MELBOURNE’S second coronavirus wave is expected to slash as much as 20% from house prices in the city, and combined with the impending rollback of support measures from October presents ongoing challenges to the national market.
CoreLogic’s latest home value index showed Melbourne (down 1.2%) and Sydney (down 0.9%) led the decline in house prices during July.
Only Canberra (up 0.6%) and Adelaide (by 0.1%) posted a rise in dwelling values over the month. Perth (down 0.6%), Brisbane (0.4%), Darwin (03%) and Hobart (0.2%) all saw declines.
Melbourne prices have now fallen 3.5% since its March peak, and by 3.2% over three months, while Perth is down 2.2% and Sydney 2.1% on a quarterly basis. Darwin has fallen 1.6% and Brisbane by 0.9% in that time, while gains were seen in Canberra (1.3%), Hobart (0.9%) and Adelaide (0.3%).
Regional markets have shown more resilience to falling values over the past few months. Housing values were unchanged in July, and regional Victoria (down 0.5%) and regional Western Australia (down 3.2%) were the only non-capital city markets to record a fall in values over July.
CoreLogic’s head of research, Tim Lawless, said housing markets have remained relatively resilient through the COVID period so far, adding that housing turnover has recovered quickly after its sharp fall in late March and April.
“Record low interest rates, government support and loan repayment holidays for distressed borrowers have helped to insulate the housing market from a more significant downturn,” he said.
AMP Capital’s base case for national property prices has been revised downwards from 5 to 10% to 10 to 15%, top to bottom. Melbourne is now expected to see a 15-20% decline, partly reflecting the bigger hit to its economy from its ongoing lockdown. Sydney prices likely to see a 10-15% decline, while Adelaide, Brisbane and Hobart are only likely to see falls around 5%, and Canberra prices are likely to be flat to up.
Despite a 22.3% decline from its 2014 high, Perth remains more fragile is expected to see a 5-10%.
“However, if the resurgence in coronavirus cases in Victoria morphs into a broader ‘second wave’ of cases across Australia necessitating a renewed economy wide lockdown and a renewed broad based downturn in the economy then the likelihood of a 20% plus decline in prices will escalate,” Oliver warned.
He said Sydney and Melbourne are the most vulnerable given their higher dependence on immigration, higher debt to income ratios, higher house price to income ratios and greater investor penetration.
High and still rising unemployment, with true unemployment absent government support measures estimated to be just above 11%, a halt to immigration that has reduced underlying dwelling demand by around 80,000 dwellings a year, and the depressed rental market will likely combine to drive weak housing demand and increased forced sales, Oliver said.
“JobKeeper, increased JobSeeker, bank payment holidays and other support measures have so far helped head off a sharp collapse in prices but the market has still weakened anyway and we expect an acceleration in falls as support measures start to be tapered from the December quarter.
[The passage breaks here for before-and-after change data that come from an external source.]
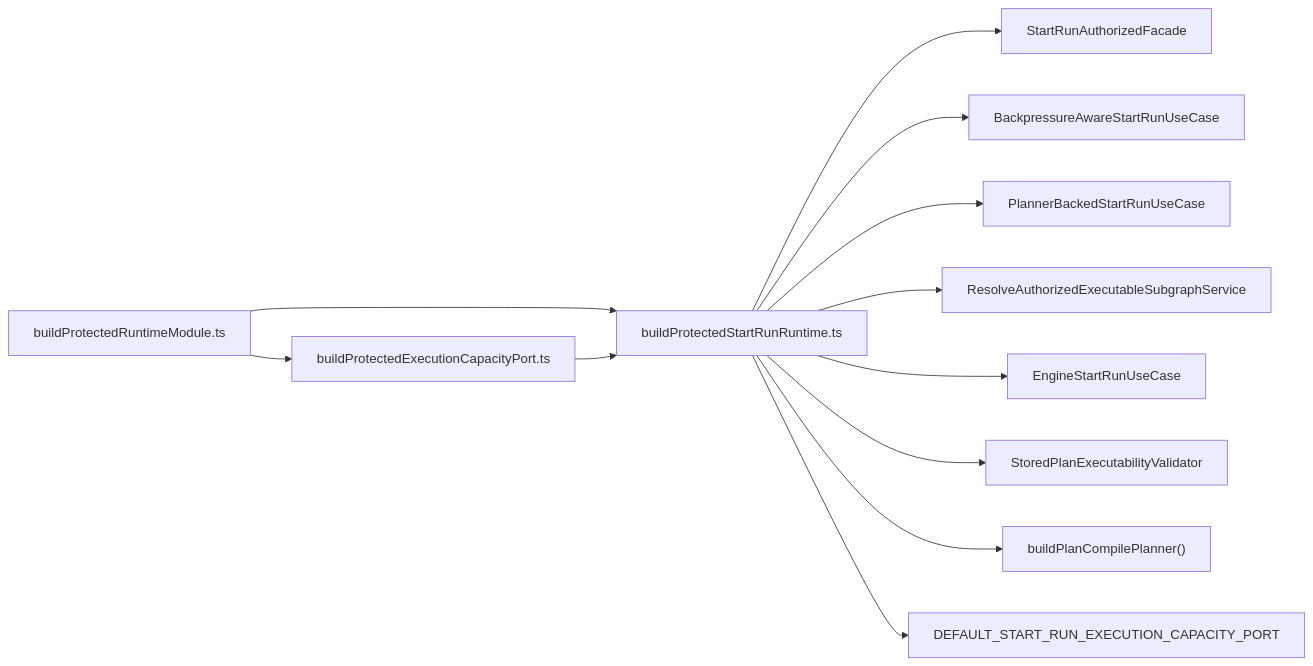
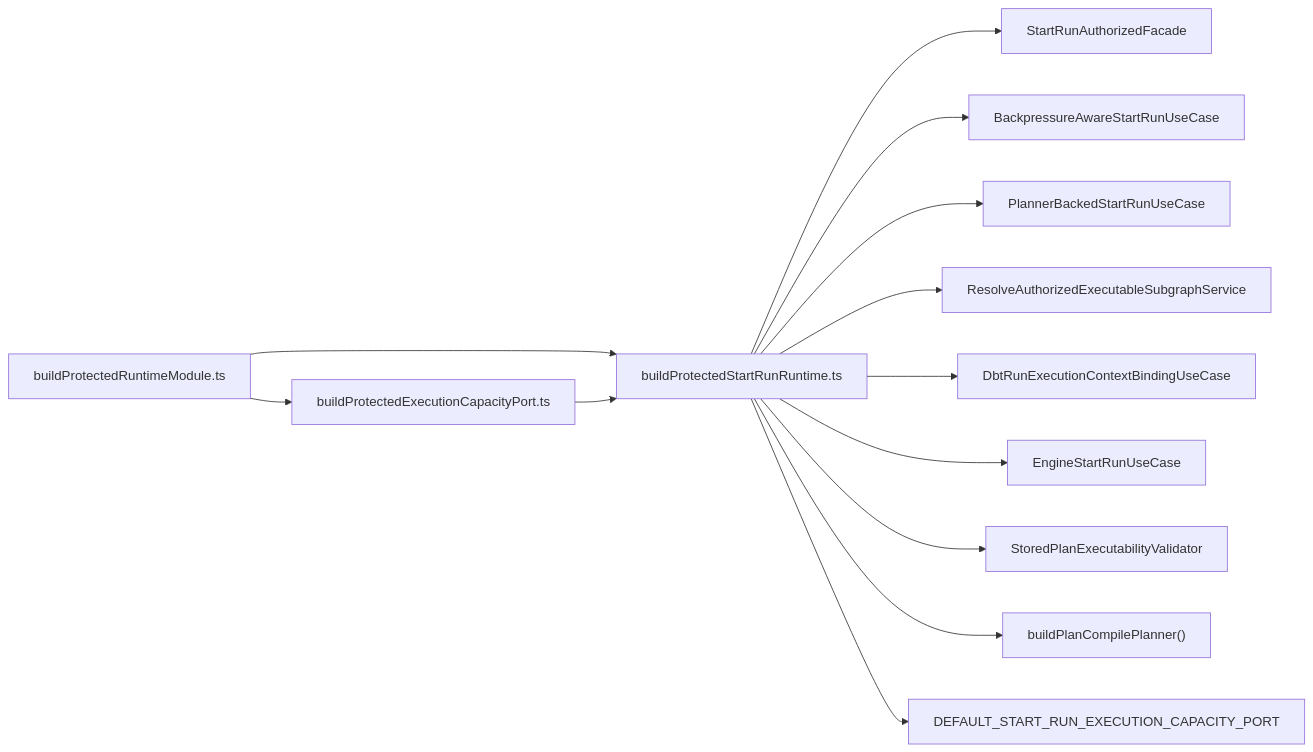
The first of 2 diagrams in apps/api/docs/start-run-runtime-composition-component.md (dunay2/dvt), drawn with Mermaid before and after one commit. The commit also changed other lines of this file and 85 other files, not shown here.

Commit message:
feat(web): Connect dbt authoring to code and run rails

````diff
--- a/apps/api/docs/start-run-runtime-composition-component.md
+++ b/apps/api/docs/start-run-runtime-composition-component.md
@@ -76,14 +77,15 @@
 ```mermaid
 flowchart LR
   Root["buildProtectedRuntimeModule.ts"] --> StartRunRuntime["buildProtectedStartRunRuntime.ts"]
   Root --> Binding["buildProtectedExecutionCapacityPort.ts"]
   Binding --> StartRunRuntime
   StartRunRuntime --> Facade["StartRunAuthorizedFacade"]
   StartRunRuntime --> Admission["BackpressureAwareStartRunUseCase"]
   StartRunRuntime --> Planner["PlannerBackedStartRunUseCase"]
   StartRunRuntime --> Resolver["ResolveAuthorizedExecutableSubgraphService"]
+  StartRunRuntime --> DbtBinding["DbtRunExecutionContextBindingUseCase"]
   StartRunRuntime --> Engine["EngineStartRunUseCase"]
   StartRunRuntime --> Validator["StoredPlanExecutabilityValidator"]
   StartRunRuntime --> Compile["buildPlanCompilePlanner()"]
   StartRunRuntime --> Capacity["DEFAULT_START_RUN_EXECUTION_CAPACITY_PORT"]
 ```
````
“We are also assuming more government stimulus to be announced in the months ahead – but if it’s not forthcoming it would also add to the risk of a sharper fall in property prices than in our base case.
“As a result we are still in a bit of a twilight zone as support measures help protect the property market and keep price falls gradual.”
Activity set to slow
Lawless said the medium term outlook remains skewed to the downside, and that urgent sales are likely to become more common as fiscal support tapers from October and repayment holidays expiring at the end of March next year.
“Similarly, the recent concerns of a second wave of the virus and the potential for renewed border closures and stricter social distancing polices are likely to further push consumer sentiment down. This is likely to weigh on both home buying and selling activity more broadly.”
Ben Udy, Capital Economics’ Australia & New Zealand economist, said home sales appear to have fully recovered from a nearly 22% fall in April to their lowest level since 1990, with estimated sales in June and July both above the average pace of sales in the six months prior to the outbreak. New listings recovered at a gradual pace in July and are still around 10% below their average over the six months preceding the outbreak.
“Lower supply should help limit the decline in prices in the near term. Indeed, auction clearance rates also picked-up in recent months, consistent with modest increases in house prices,” he said.
CoreLogic data shows the number of properties for sale has fallen a further 4.3% and is sitting 15.2% below this time last year. Lawless said increased demand driven by housing specific incentives from both federal and state governments, especially for first home buyers, have become more substantial.
However, Capital Economics expects auction clearance rates to fall again before long. Auction clearance rates in Melbourne fell from a high of 60% in June to around 45% one week ago as fears of renewed lockdown grew.
“What’s more, the recovery in activity has stalled or started to reverse in most capital cities. We therefore wouldn’t be surprised if housing activity in those states also started to weaken,” Udy said.
“We ultimately expect house prices to fall by 5 to 10%,” he added.
Weaker house prices will weigh on dwellings construction, limiting the recovery in economic activity and GDP growth. Dwelling approvals fell 4.9% in June to their lowest level since 2012.